Directions for this task: Whenever the word "year" turns up in a line below, that line should be copied.
Segment Open
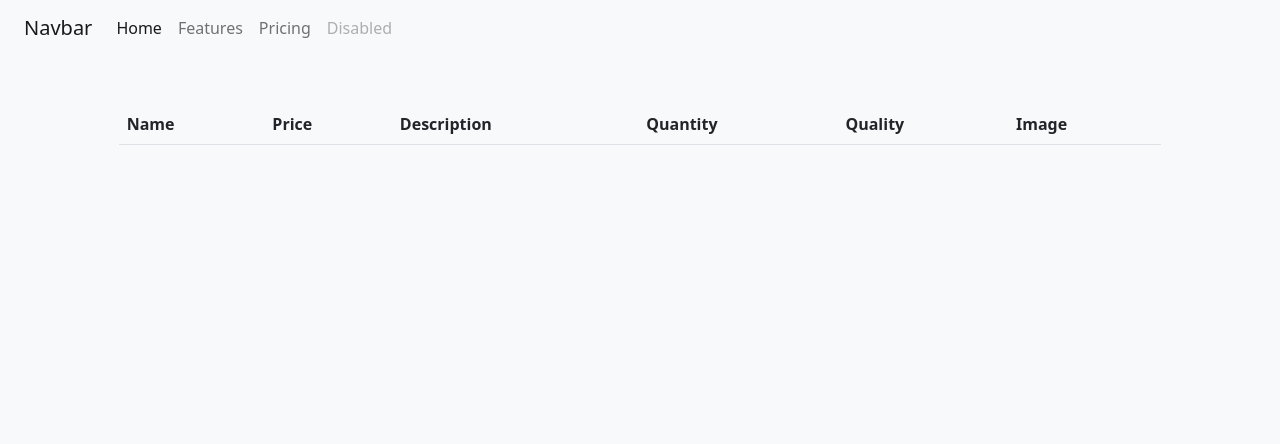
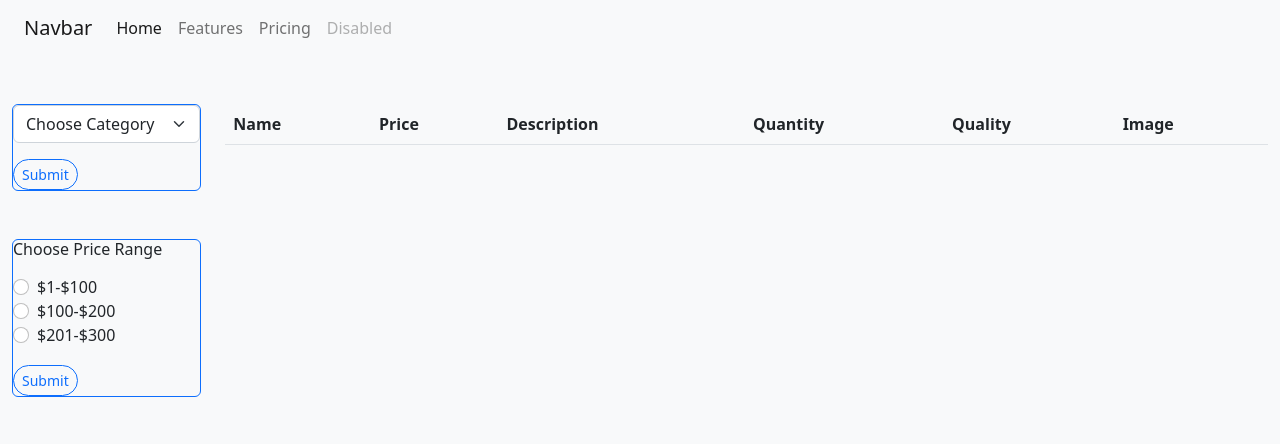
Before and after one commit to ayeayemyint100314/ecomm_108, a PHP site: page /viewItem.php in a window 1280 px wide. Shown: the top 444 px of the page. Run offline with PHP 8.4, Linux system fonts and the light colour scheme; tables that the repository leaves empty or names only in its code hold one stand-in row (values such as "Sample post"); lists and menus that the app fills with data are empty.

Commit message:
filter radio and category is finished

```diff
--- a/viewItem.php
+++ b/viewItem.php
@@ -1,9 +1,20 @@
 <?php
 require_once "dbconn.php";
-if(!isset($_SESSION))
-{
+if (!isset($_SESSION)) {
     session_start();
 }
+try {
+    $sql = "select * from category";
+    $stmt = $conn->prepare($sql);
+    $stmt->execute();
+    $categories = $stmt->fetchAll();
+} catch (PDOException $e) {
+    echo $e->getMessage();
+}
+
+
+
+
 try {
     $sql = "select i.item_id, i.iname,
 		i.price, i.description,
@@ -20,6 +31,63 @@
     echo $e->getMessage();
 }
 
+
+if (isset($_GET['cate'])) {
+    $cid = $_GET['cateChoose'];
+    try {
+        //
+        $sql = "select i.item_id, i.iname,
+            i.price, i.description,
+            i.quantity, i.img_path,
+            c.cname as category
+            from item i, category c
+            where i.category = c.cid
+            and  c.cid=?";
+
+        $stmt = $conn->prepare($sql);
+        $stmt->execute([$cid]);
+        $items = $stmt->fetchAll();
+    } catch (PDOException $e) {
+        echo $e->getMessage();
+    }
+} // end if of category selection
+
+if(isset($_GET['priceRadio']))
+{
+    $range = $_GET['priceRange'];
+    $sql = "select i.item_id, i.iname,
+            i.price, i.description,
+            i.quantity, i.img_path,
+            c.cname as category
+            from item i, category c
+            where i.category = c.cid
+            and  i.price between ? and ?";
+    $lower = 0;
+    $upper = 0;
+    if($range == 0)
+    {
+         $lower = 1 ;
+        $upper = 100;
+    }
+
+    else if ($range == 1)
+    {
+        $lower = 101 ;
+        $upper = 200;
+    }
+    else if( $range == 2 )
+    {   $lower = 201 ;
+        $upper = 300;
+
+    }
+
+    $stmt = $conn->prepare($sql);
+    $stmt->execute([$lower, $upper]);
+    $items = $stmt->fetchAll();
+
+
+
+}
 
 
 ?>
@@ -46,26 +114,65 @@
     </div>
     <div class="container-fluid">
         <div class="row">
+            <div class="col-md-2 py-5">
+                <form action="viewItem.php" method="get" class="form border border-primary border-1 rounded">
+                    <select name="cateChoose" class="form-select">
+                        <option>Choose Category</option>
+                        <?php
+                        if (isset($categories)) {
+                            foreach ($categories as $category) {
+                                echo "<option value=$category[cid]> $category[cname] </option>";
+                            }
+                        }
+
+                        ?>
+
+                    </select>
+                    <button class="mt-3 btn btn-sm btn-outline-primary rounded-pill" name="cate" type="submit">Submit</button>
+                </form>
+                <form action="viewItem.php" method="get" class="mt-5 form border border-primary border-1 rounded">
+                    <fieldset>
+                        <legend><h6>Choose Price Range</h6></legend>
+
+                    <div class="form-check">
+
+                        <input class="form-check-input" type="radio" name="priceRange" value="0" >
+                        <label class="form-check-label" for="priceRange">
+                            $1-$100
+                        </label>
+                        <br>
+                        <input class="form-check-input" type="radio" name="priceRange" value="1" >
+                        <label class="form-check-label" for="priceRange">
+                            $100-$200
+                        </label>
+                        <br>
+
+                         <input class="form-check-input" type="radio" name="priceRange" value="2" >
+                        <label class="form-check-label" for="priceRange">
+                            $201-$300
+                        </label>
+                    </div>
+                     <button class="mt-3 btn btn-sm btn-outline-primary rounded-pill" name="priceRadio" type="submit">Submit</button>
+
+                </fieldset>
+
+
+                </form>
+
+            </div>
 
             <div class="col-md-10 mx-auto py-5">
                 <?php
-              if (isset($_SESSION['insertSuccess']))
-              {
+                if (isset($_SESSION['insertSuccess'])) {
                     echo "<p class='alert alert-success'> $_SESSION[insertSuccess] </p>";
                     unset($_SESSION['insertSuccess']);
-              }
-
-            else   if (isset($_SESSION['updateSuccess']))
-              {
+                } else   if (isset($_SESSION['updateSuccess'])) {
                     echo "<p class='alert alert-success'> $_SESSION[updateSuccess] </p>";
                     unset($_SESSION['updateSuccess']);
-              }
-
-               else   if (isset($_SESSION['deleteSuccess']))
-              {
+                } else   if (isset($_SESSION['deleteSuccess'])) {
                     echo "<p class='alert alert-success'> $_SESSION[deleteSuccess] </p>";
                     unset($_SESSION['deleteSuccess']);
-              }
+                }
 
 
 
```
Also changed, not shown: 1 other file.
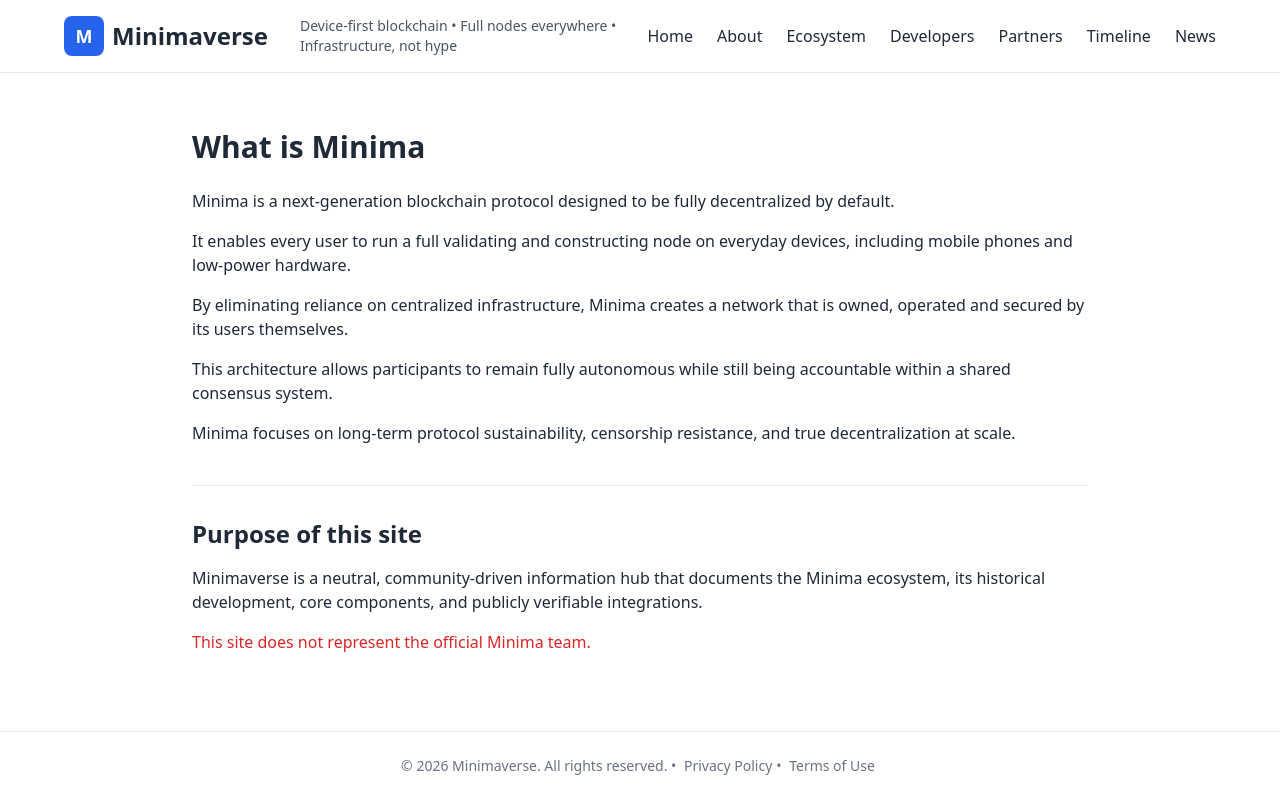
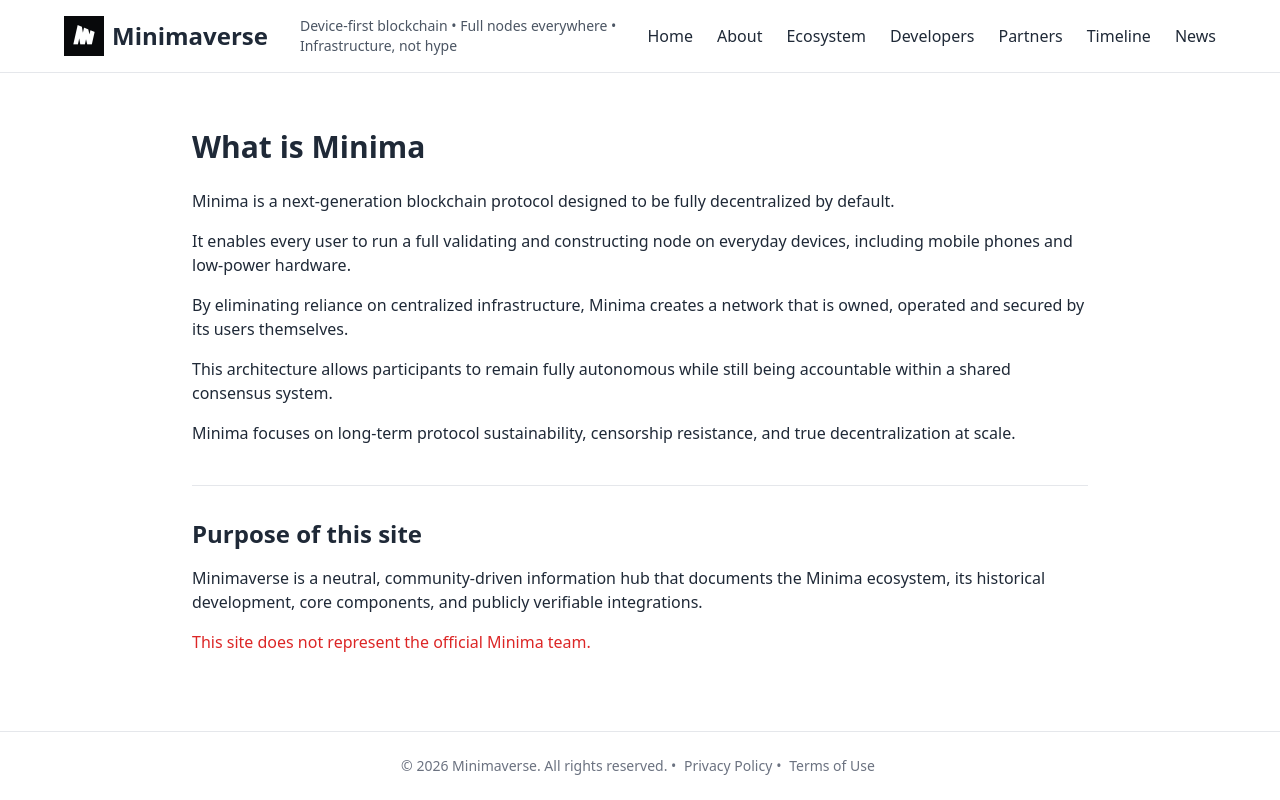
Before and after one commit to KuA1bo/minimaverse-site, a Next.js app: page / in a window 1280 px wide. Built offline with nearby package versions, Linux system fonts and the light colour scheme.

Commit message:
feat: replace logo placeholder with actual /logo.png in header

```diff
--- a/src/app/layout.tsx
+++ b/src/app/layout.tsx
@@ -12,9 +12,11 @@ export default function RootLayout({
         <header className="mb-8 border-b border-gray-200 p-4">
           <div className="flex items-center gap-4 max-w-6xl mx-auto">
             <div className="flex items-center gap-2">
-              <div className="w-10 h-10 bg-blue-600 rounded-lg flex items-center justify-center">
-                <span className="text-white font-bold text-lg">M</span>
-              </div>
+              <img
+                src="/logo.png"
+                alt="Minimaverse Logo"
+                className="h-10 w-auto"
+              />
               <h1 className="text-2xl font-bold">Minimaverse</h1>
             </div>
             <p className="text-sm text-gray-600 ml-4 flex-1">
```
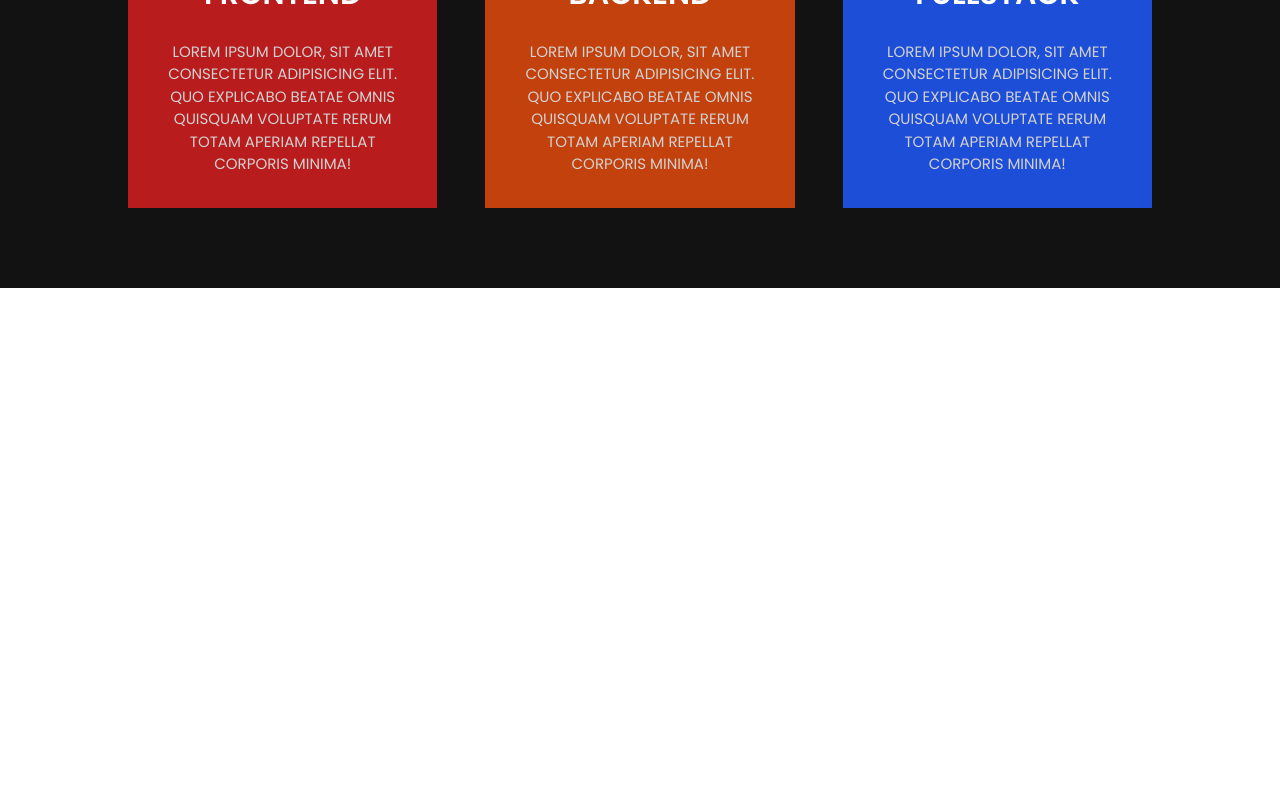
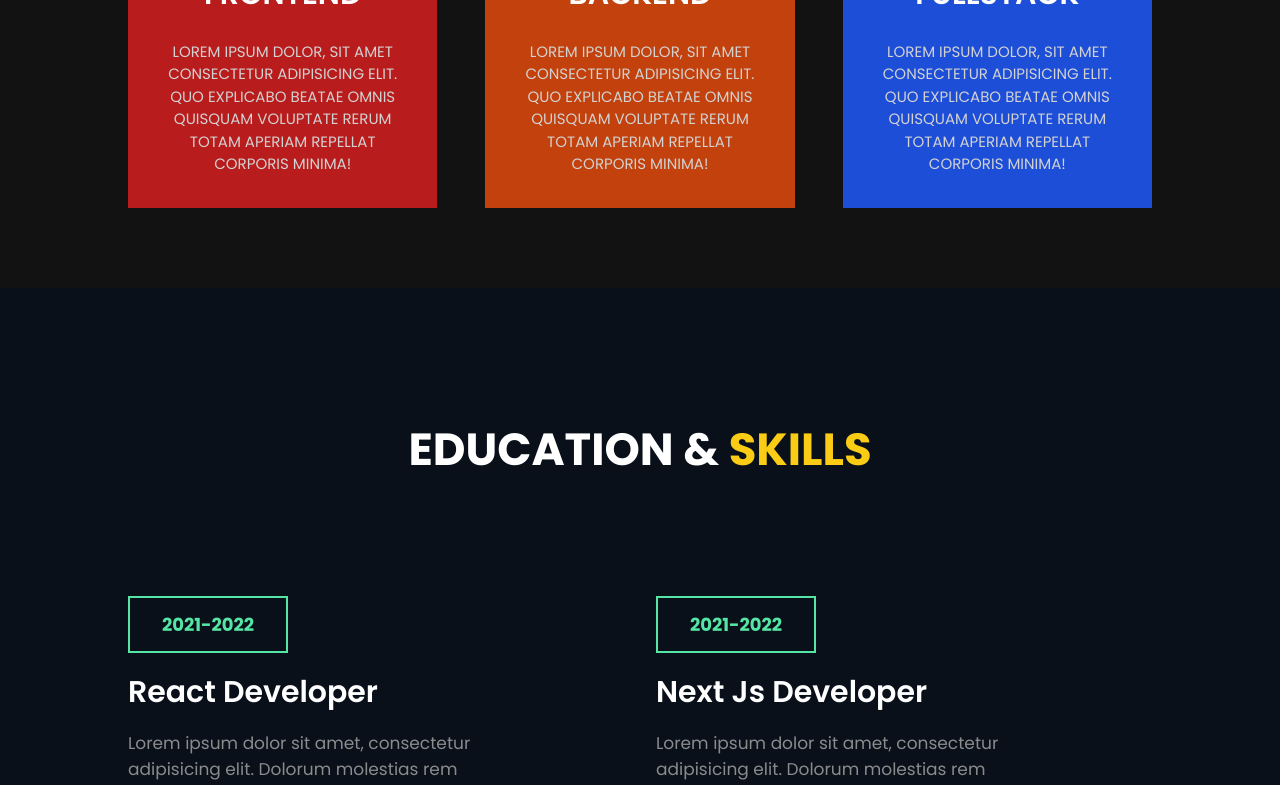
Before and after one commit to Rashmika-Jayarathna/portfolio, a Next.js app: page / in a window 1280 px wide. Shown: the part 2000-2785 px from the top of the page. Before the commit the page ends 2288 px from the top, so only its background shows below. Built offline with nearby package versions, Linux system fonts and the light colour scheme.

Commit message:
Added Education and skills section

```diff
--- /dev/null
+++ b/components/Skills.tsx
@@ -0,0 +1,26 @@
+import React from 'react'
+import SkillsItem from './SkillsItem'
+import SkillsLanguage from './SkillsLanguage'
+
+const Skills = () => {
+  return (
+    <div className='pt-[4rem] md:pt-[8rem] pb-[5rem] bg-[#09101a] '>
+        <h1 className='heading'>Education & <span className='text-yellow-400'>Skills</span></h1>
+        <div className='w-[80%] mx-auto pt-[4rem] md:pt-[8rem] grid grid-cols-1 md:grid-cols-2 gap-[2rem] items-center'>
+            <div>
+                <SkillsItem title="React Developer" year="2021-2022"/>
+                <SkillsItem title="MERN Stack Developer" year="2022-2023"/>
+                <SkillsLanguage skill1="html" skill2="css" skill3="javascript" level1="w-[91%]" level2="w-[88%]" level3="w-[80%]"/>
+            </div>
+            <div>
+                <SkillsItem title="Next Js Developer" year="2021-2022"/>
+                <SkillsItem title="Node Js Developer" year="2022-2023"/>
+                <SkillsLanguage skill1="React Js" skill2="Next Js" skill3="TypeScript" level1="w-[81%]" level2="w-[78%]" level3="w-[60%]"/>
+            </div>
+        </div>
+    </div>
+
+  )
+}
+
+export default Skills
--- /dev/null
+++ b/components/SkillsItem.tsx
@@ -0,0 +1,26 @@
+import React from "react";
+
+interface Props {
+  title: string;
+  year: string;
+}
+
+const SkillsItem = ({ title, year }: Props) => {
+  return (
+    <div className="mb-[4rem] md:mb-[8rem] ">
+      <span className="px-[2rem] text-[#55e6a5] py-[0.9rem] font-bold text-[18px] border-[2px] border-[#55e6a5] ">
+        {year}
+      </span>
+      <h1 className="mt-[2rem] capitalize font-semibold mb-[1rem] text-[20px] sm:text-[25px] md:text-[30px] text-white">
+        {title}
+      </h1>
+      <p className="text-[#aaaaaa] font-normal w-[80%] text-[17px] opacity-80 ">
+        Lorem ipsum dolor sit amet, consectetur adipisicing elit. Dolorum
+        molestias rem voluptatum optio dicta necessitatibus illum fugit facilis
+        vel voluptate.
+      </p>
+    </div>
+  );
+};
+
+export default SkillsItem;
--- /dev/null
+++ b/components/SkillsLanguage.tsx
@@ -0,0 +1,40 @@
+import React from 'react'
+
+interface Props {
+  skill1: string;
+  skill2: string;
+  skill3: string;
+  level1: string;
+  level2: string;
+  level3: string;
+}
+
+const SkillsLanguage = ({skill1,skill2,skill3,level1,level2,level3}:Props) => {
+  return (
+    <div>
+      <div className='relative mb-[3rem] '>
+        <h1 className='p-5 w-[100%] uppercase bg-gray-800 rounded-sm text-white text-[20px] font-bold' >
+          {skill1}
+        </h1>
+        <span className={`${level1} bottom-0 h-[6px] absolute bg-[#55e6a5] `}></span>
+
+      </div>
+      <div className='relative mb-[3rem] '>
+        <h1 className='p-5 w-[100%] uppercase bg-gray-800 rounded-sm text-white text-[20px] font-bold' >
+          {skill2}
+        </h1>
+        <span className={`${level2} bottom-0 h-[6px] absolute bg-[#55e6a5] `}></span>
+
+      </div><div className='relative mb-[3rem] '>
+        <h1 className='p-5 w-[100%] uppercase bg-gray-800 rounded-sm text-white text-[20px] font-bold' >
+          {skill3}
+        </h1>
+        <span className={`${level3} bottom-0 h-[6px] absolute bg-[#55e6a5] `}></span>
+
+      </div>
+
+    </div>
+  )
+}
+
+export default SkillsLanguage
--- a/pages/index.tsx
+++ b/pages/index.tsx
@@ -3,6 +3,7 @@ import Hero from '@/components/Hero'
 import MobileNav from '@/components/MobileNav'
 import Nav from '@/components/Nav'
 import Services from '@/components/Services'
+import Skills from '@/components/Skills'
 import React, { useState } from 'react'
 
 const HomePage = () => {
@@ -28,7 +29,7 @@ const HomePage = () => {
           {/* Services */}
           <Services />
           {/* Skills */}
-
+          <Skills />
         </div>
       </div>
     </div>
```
Segment Closed
Solution for this problem:
+                <SkillsItem title="React Developer" year="2021-2022"/>
+                <SkillsItem title="MERN Stack Developer" year="2022-2023"/>
+                <SkillsItem title="Next Js Developer" year="2021-2022"/>
+                <SkillsItem title="Node Js Developer" year="2022-2023"/>
+  year: string;
+const SkillsItem = ({ title, year }: Props) => {
+        {year}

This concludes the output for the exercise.